Screenshot and code edit data
= = = = =

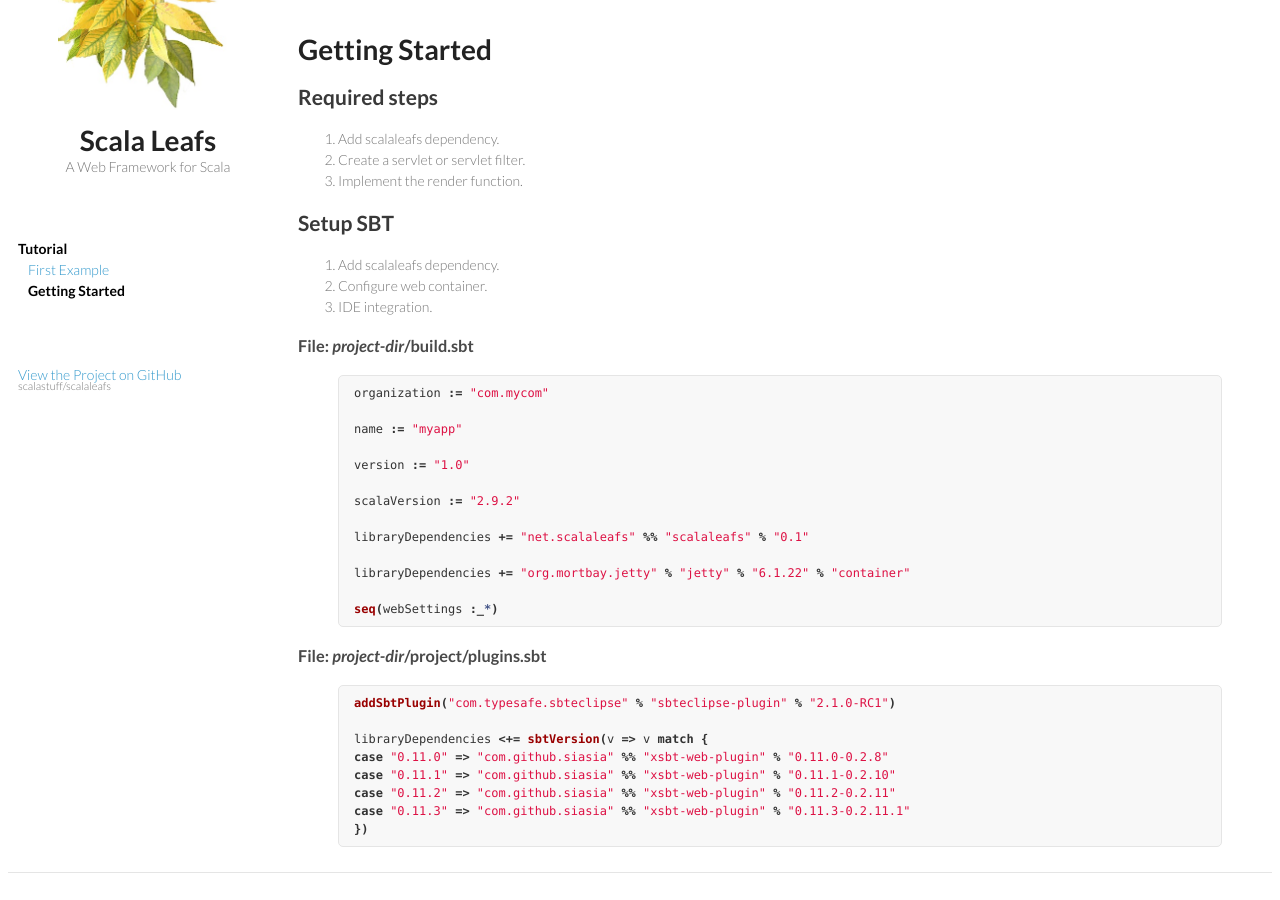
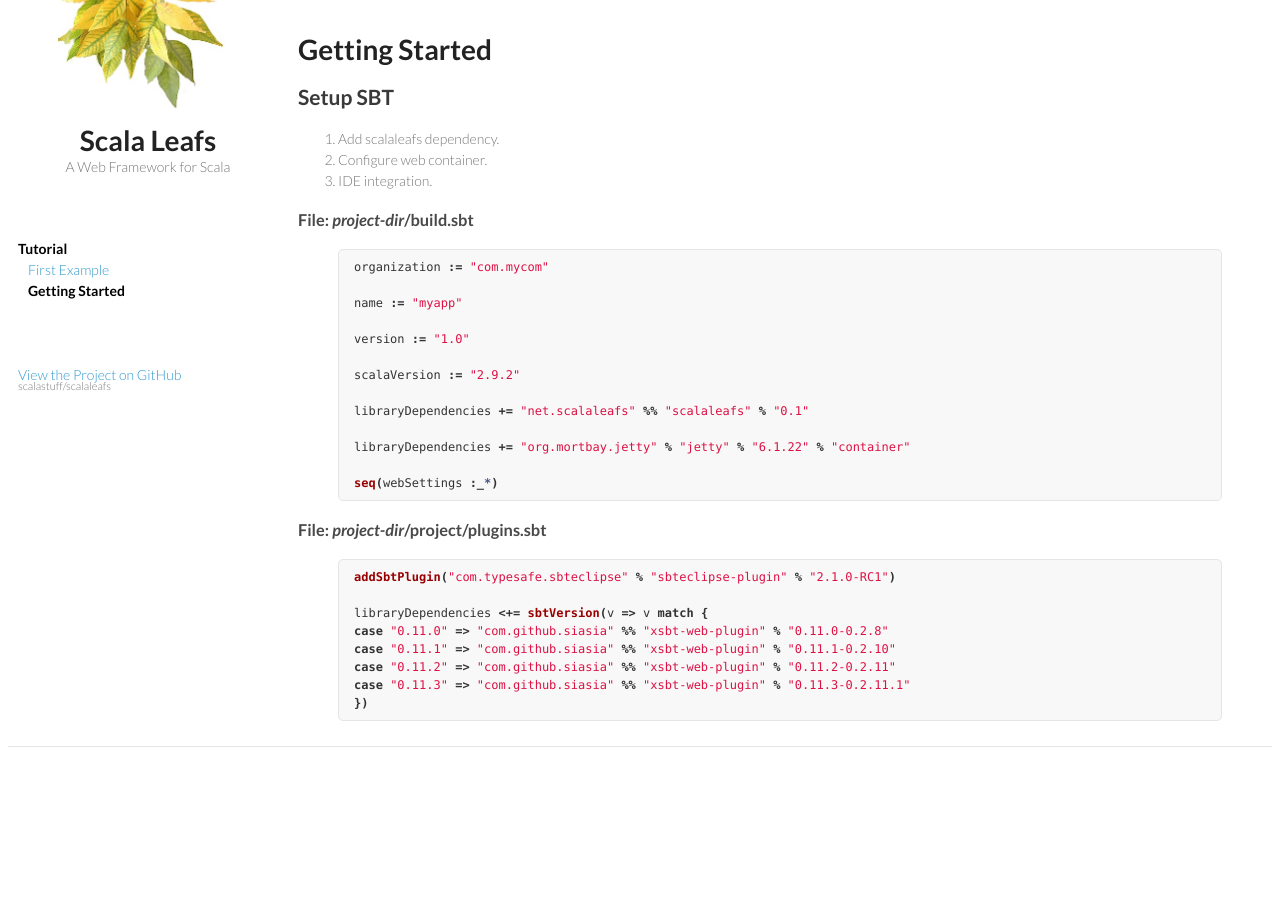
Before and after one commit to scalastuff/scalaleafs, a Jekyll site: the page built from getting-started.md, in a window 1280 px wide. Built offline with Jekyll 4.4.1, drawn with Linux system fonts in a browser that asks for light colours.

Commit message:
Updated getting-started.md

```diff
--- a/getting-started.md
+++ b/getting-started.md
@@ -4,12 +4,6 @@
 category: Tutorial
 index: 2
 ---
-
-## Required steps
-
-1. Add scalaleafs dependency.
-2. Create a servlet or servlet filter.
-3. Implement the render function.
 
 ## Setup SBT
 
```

= = = = =

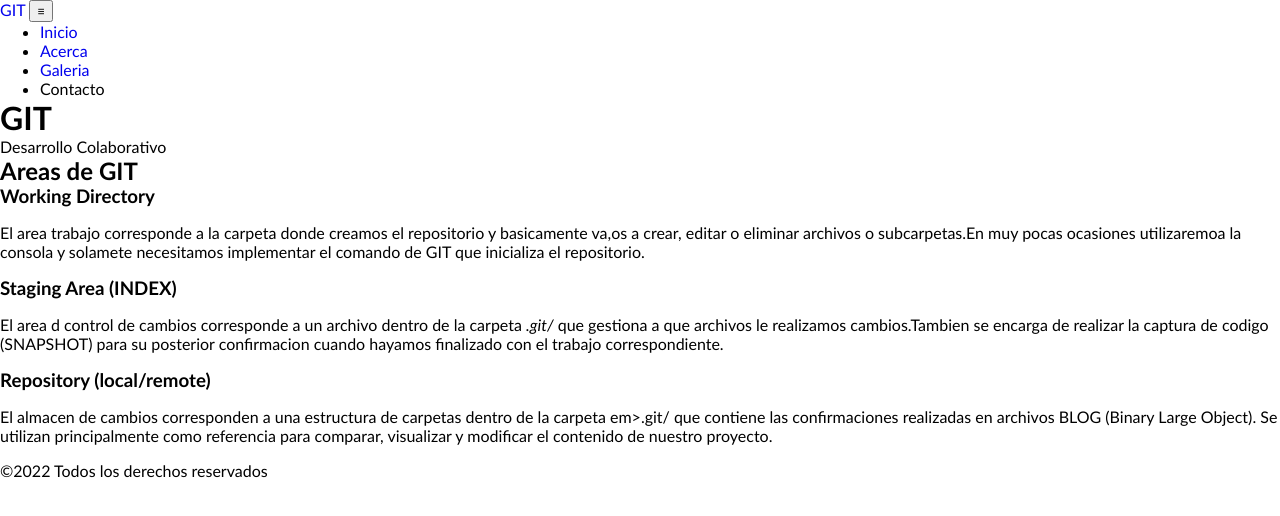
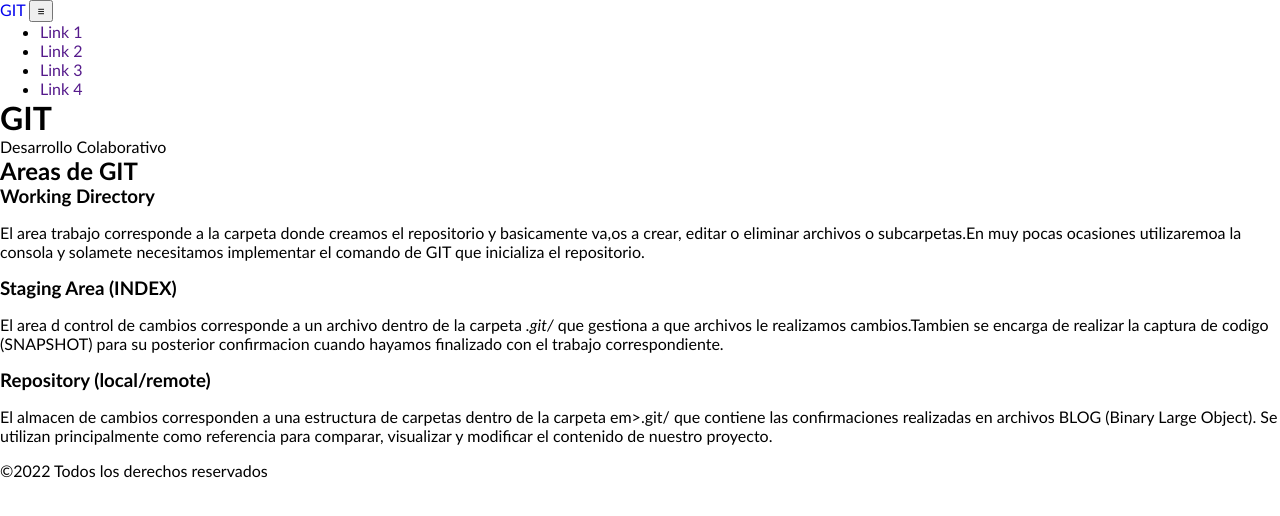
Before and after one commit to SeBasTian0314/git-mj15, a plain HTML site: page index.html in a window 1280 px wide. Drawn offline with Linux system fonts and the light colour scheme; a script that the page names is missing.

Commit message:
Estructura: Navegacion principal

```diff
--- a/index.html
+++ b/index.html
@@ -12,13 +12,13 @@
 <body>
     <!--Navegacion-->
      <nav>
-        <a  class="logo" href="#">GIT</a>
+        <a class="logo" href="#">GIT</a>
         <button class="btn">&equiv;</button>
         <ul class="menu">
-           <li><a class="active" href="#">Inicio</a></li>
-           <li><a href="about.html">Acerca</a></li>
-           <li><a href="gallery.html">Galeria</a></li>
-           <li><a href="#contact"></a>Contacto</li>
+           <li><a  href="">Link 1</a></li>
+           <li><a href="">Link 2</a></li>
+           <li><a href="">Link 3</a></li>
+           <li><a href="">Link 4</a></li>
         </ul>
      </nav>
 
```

= = = = =

Look through the data above for the word "that". Report each line where it occurs.

Before and after one commit to scalastuff/scalaleafs, a Jekyll site: the page built from getting-started.md, in a window 1280 px wide. Built offline with Jekyll 4.4.1, drawn with Linux system fonts in a browser that asks for light colours.
Before and after one commit to SeBasTian0314/git-mj15, a plain HTML site: page index.html in a window 1280 px wide. Drawn offline with Linux system fonts and the light colour scheme; a script that the page names is missing.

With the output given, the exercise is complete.